WASHINGTON – The Democratic uprising in Congress has improved the prognosis for reauthorization of the Indian Health Care Improvement Act, a goal tribes have been seeking for six years now.

The Democratic Party has made advances on universal health care a plank in its platform, and incoming Speaker of the House Nancy Pelosi, D-Calif., mentioned national health care as a leading priority in speeches immediately following the Nov. 7 elections. Howard Dean, chairman of the Democratic National Committee, was a practicing physician before residing in the governor’s mansion in Vermont; and in Vermont, his track record included the expansion of universal health care programs for women and children.

So congressional leadership can be counted on as a sympathetic audience. Of equal importance, the committees of jurisdiction in the House of Representatives will be chaired by Democrats as majority party members. At the critical House Ways and Means Committee, where tribal advocates have not been able to make major headway with their case for reauthorization, Rep. Charles Rangel, D-N.Y., is expected to become chairman.

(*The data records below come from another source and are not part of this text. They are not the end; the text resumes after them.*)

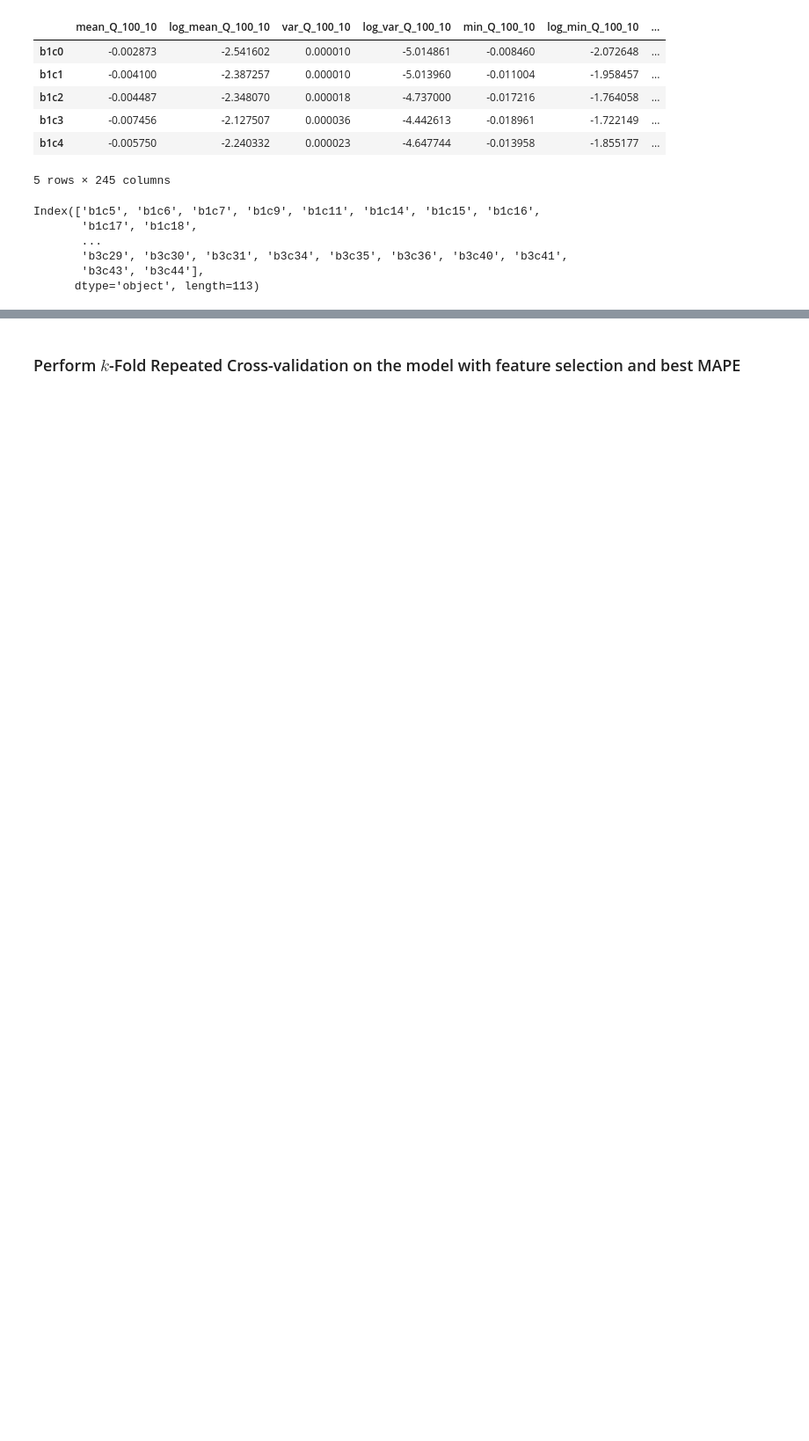
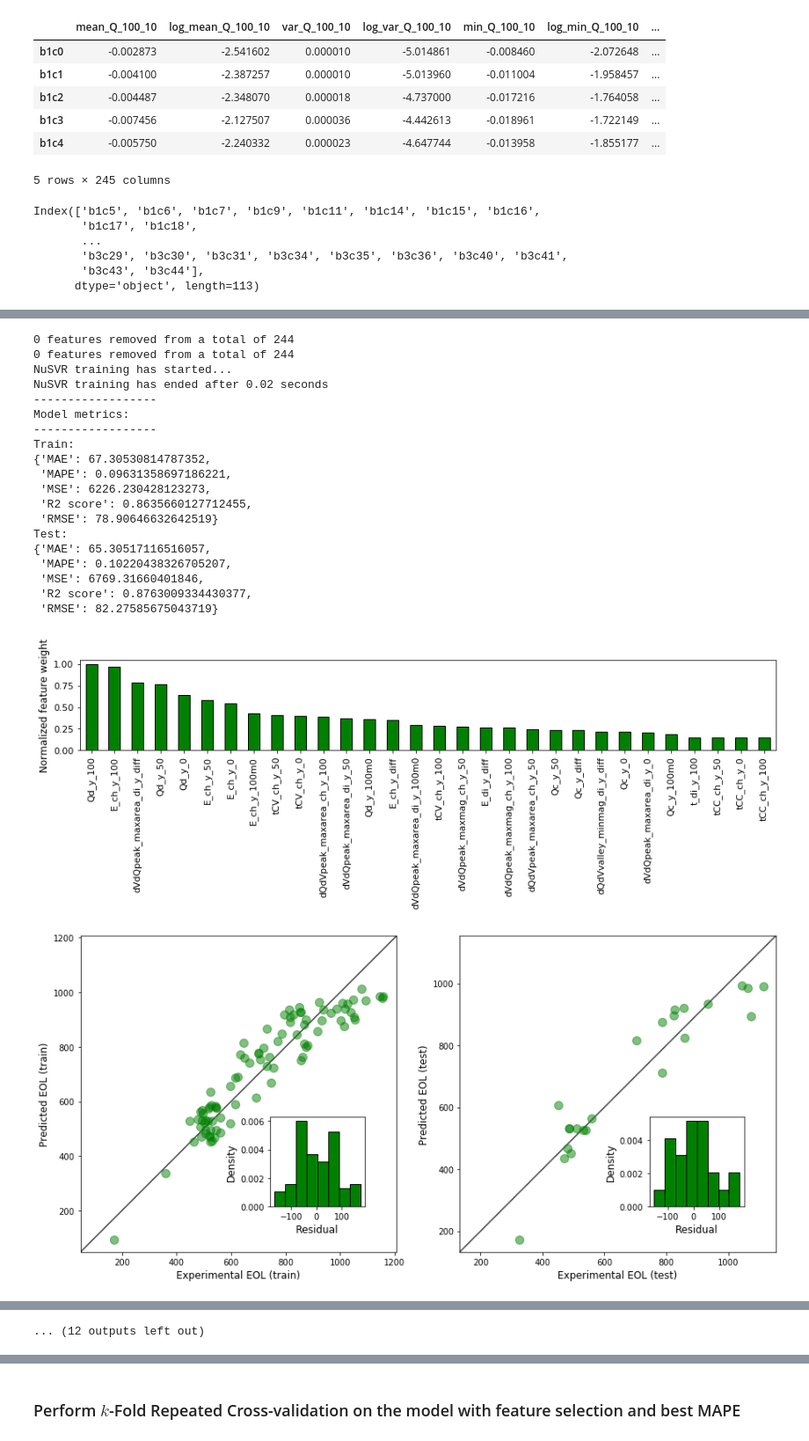
Before and after one commit to Rasheed19/MAC-MIGS-extended-project, a Jupyter notebook: 04_NuSVR_model.ipynb, the cells around one changed output, grey strips where cells are left out. Shown at 88% size. Saved outputs shown, nothing was run; the diff lists cells and outputs as text; code cells hidden in the pictures; blank space fills up the shorter version.

Commit message:
update nusvr model

```diff
--- a/04_NuSVR_model.ipynb
+++ b/04_NuSVR_model.ipynb
@@ -105,8 +36,0 @@ def model_pipeline(df, algo, estimator, param_grid, fname, test_size=0.2, scorin
-# %%
-model, metrics = utils_models.fit_nusvr(df=df,
-                                        test_size=test_size,
-                                        feature_selection=False,
-                                        scaling=False,
-                                        params=params,
-                                        plot=True,
-                                        fname='nusvr_model')
@@ -115,8 +36,0 @@ model, metrics = utils_models.fit_nusvr(df=df,
-# %%
-model, metrics = utils_models.fit_nusvr(df=df,
-                                        test_size=test_size,
-                                        feature_selection=False,
-                                        scaling=True,
-                                        params=params,
-                                        plot=True,
-                                        fname='nusvr_scaled_model')
@@ -156,0 +37,37 @@ k_effect_on_model(scaling=True, fname='nusvr_model_ftselection_scaled_k_')
+# %%
+# define parameters for model pipeline
+estimator = NuSVR()
+param_grid = {"nu": [0.1, 0.3, 0.5, 0.7, 0.9],
+              "C": [0.001, 0.01, 0.1, 1.0],
+              "kernel": ["linear", "poly", "rbf", "sigmoid"]}
+algo = utils_models.fit_nusvr
+fname = 'nusvr'
+# %%
+# call the model pipeline function
+best_k, best_param, metrics = utils_models.model_pipeline(df=df,
+                                                          algo=algo,
+                                                          estimator=estimator,
+                                                          param_grid=param_grid,
+                                                          fname=fname)
+# %% [output]
+0 features removed from a total of 244
+0 features removed from a total of 244
+NuSVR training has started...
+NuSVR training has ended after 0.02 seconds
+------------------
+Model metrics:
+------------------
+Train:
+{'MAE': 67.30530814787352,
+ 'MAPE': 0.09631358697186221,
+ 'MSE': 6226.230428123273,
+ 'R2 score': 0.8635660127712455,
+ 'RMSE': 78.90646632642519}
+Test:
+{'MAE': 65.30517116516057,
+ 'MAPE': 0.10220438326705207,
+ 'MSE': 6769.31660401846,
+ 'R2 score': 0.8763009334430377,
+ 'RMSE': 82.27585675043719}
+[figure, added]
+[figure, added]
@@ -156,0 +137 @@ k_effect_on_model(scaling=True, fname='nusvr_model_ftselection_scaled_k_')
+... (12 outputs left out)
```
Also changed, not shown: parts of 23 cells of this notebook.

Rangel is an active member of the Congressional Native American Caucus and has written publicly on the need for the reform, and better funding, of the IHS, as well as for preventive measures against diabetes.

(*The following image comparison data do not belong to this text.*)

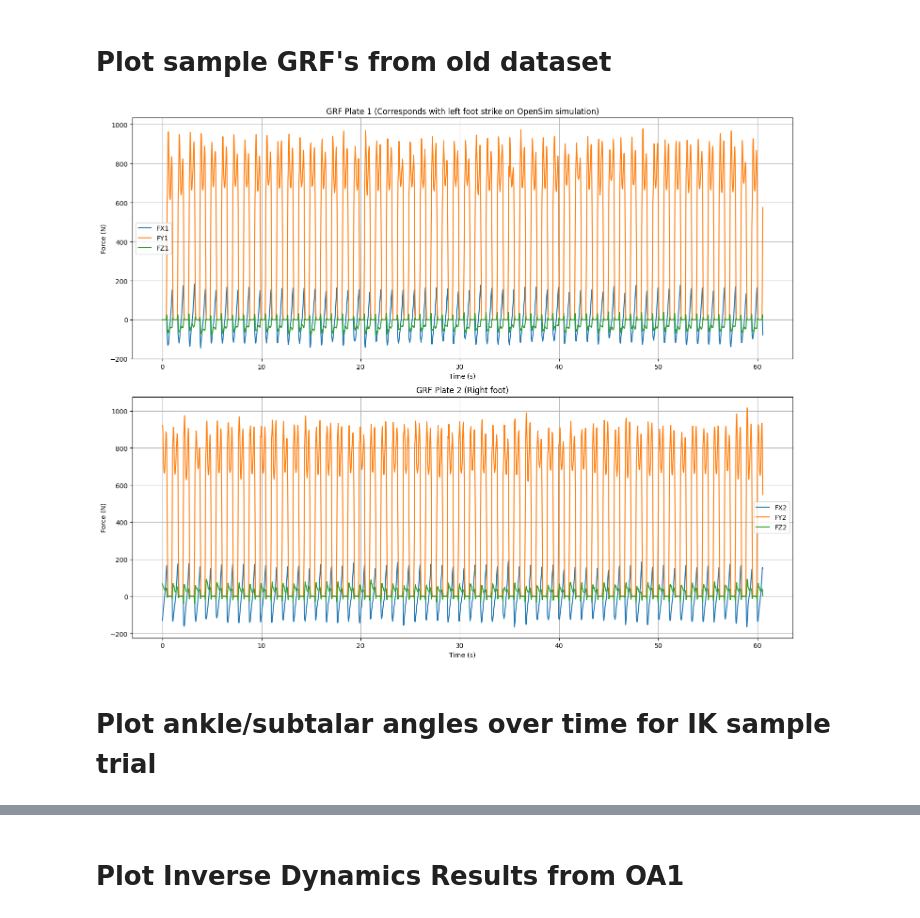
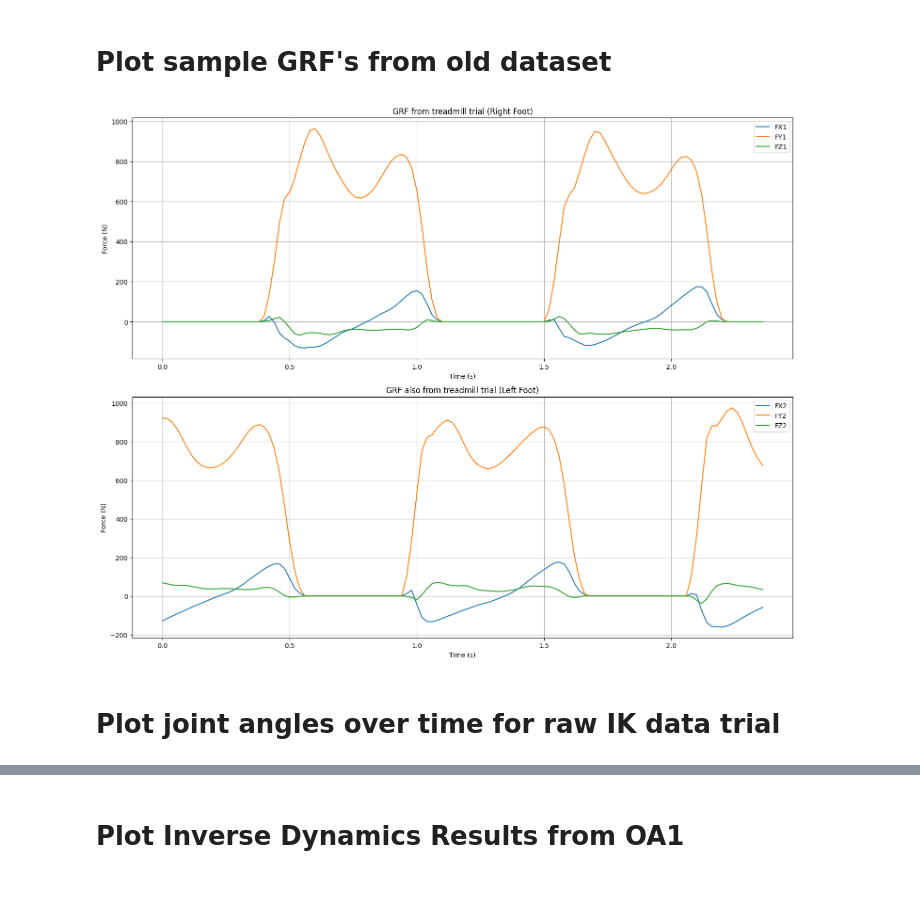
Before and after one commit to anth0nyhle/GRFMuscleModel, a Jupyter notebook: scripts/OldYoung_DataVis.ipynb, the cells around one changed output, grey strips where cells are left out. Cells and saved outputs as stored; diff of their text form; code cells hidden in the pictures; blank space fills up the shorter version.

```diff
--- a/scripts/OldYoung_DataVis.ipynb
+++ b/scripts/OldYoung_DataVis.ipynb
@@ -70,43 +71,44 @@ grf_file = "/Users/briankeller/Desktop/GRFMuscleModel/data/Subject1/ExpmtlData/G
 with open(grf_file, 'r') as f:
     lines = f.readlines()
     header_line = lines[6].strip().lstrip('#').split('\t')
 
 # Now load the DataFrame using the cleaned header
 walking_baseline_df = pd.read_csv(grf_file, sep='\t', skiprows=7, names=header_line)
 
 # If the first column is not time, add a synthetic one
 if 'time' not in walking_baseline_df.columns[0].lower():
     walking_baseline_df.insert(0, 'time', range(len(walking_baseline_df)))
-
+#create a subset that is in the same time frame as the Old Young walking trials
+walking_baseline_df_subset = walking_baseline_df[walking_baseline_df['time'] < 2.37]
 # Set up plotting
 plt.figure(figsize=(15, 12))
 
 # Plot forces from plate 1 (assumed Right)
 plt.subplot(2, 1, 1)
-plt.plot(walking_baseline_df['time'], walking_baseline_df['ground_force_vx'], label='FX1')
-plt.plot(walking_baseline_df['time'], walking_baseline_df['ground_force_vy'], label='FY1')
-plt.plot(walking_baseline_df['time'], walking_baseline_df['ground_force_vz'], label='FZ1')
-plt.title('GRF from treadmill trial')
+plt.plot(walking_baseline_df_subset['time'], walking_baseline_df_subset['ground_force_vx'], label='FX1')
+plt.plot(walking_baseline_df_subset['time'], walking_baseline_df_subset['ground_force_vy'], label='FY1')
+plt.plot(walking_baseline_df_subset['time'], walking_baseline_df_subset['ground_force_vz'], label='FZ1')
+plt.title('GRF from treadmill trial (Right Foot)')
 plt.xlabel('Time (s)')
 plt.ylabel('Force (N)')
 plt.legend()
 plt.grid(True)
 
 # Plot forces from plate 2 (assumed Left)
 plt.subplot(2, 1, 2)
-plt.plot(walking_baseline_df['time'], walking_baseline_df['1_ground_force_vx'], label='FX2')
-plt.plot(walking_baseline_df['time'], walking_baseline_df['1_ground_force_vy'], label='FY2')
-plt.plot(walking_baseline_df['time'], walking_baseline_df['1_ground_force_vz'], label='FZ2')
-plt.title('GRF also from treadmill trial')
+plt.plot(walking_baseline_df_subset['time'], walking_baseline_df_subset['1_ground_force_vx'], label='FX2')
+plt.plot(walking_baseline_df_subset['time'], walking_baseline_df_subset['1_ground_force_vy'], label='FY2')
+plt.plot(walking_baseline_df_subset['time'], walking_baseline_df_subset['1_ground_force_vz'], label='FZ2')
+plt.title('GRF also from treadmill trial (Left Foot)')
 plt.xlabel('Time (s)')
 plt.ylabel('Force (N)')
 plt.legend()
 plt.grid(True)
 
 plt.tight_layout()
 plt.show()
 # %% [output]
-[figure, old version]
+[figure, new version]
 # %% [markdown]
-# Plot ankle/subtalar angles over time for IK sample trial
+# Plot joint angles over time for raw IK data trial
 # %%
```
Also changed, not shown: parts of 13 cells of this notebook, 1 other file.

The House Resources Committee has been supportive of IHCIA reauthorization under the outgoing chairman, Richard Pombo, who lost his bid for an eighth term as a Republican from California’s 11th district. The new committee chairman is expected to be ranking Democrat Nick Rahall of West Virginia, a reliable ally of tribes and also an active presence in the Congressional Native American Caucus. Rahall joined Pombo in moving a reauthorization bill out of committee in the 109th Congress, now concluding. It would be news indeed if he changed his views with Democrats in charge of Congress.

Moving onto more speculative ground, Sen. Hilary Clinton, re-elected in New York, will be a force to be reckoned with in Democratic circles, as she navigates toward an anticipated (though by no means certain) presidential campaign in 2008. Her commitment to reform in health care is
well-known; to Native issues in general, unquestioned. For that matter, Bill Clinton stands with Richard Nixon among modern presidents in his commitment to Native America.

A status report on the reauthorization bill, the latest attempts to advance it in Congress and current objections of the Republican presidential administration can be found on the National Indian Health Board Web site at